Last week I showed you an unexpected, unusual bounty of fruit right in my front yard: A small tree of juneberries (also known as serviceberry, shadbush, and saskatoon). My tree was loaded down with small, sweet berries, so I did the only logical thing and preserved some of them in a small pot of jam.
I went out to the tree and picked berries for half an hour, craning my neck up into the green branches, getting a few squawking fly-bys from birds who didn't seem happy to have a poacher in their territory. I picked berries, all warm from the sun, and even though they seemed spread out and thin on the tree at first, this was deceptive. I pulled in handfuls, ending up with about a pound and a half of ripe juneberries.

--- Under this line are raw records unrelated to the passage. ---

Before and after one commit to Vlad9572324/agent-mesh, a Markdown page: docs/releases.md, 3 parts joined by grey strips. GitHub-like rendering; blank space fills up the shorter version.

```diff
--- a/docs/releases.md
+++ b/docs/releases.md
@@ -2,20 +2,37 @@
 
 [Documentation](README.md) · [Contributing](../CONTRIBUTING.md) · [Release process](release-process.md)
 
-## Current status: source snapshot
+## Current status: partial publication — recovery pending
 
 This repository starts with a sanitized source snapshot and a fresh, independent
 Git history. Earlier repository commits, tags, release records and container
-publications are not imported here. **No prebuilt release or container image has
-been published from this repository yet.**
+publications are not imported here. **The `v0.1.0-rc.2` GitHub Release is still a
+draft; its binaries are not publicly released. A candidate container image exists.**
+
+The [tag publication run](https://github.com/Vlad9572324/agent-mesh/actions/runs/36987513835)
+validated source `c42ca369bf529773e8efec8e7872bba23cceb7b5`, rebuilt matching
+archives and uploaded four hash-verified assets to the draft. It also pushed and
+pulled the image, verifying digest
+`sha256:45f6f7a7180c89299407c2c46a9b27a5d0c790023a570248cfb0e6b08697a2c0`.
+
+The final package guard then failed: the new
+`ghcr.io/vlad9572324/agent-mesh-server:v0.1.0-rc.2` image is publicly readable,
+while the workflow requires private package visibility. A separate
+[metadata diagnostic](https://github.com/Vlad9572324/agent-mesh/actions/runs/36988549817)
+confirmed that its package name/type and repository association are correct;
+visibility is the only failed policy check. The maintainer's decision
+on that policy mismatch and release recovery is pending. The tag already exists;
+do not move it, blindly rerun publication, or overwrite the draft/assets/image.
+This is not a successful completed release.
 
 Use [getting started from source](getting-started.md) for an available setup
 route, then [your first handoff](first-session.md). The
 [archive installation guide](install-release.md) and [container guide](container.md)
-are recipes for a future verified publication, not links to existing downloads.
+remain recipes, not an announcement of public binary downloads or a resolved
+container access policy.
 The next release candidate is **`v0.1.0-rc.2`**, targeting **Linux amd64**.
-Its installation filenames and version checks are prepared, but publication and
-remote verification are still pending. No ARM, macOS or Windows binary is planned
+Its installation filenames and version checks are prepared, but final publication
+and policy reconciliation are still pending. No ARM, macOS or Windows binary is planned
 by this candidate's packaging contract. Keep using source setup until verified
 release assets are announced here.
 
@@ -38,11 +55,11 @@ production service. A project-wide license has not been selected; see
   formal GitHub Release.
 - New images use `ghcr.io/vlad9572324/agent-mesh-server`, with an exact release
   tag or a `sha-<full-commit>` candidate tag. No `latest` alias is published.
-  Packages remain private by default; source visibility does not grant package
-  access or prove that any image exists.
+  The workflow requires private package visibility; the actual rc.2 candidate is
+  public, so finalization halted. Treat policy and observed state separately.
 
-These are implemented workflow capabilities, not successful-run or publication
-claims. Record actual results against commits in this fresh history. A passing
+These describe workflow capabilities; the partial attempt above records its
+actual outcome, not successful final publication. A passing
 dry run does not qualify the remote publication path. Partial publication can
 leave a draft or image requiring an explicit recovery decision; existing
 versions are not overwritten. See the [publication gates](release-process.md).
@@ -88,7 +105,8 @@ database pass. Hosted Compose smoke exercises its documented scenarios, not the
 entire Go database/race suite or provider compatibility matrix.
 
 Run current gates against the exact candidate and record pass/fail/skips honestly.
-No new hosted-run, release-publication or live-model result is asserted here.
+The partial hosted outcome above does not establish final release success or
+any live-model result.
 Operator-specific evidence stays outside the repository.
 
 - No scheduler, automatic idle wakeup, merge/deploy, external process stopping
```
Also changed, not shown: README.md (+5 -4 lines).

I took them inside and washed them, picking out the stems and a few withered berries. Then I cooked them down with sugar and a dribble of water.
I overcooked them just a bit; these have quite a lot of pectin in them, so they didn't need to cook much. They made a sweet, rich jam, nutty with the small seeds in the berries, and tasting ever so slightly of almond, cherry, and apple. My husband slathered it on his toast the next morning; he has already made quite a dent in this batch.
This sweet, short jam-making adventure was a reminder again of how easy it can be to preserve a smidge of summer's bounty. When making jam, it's best to think small. Just make a little batch; just a jar or two won't take over your kitchen.
I was lucky; this fruit was right in my front yard. Maybe you'll find some fruit hanging around the neighborhood, or a pint of extra-ripe strawberries for half off at the farmers market. Pick it up, cook it down — enjoy summer's sweet taste into fall.
Are you making jam or preserves this summer?
(Images: Faith Durand)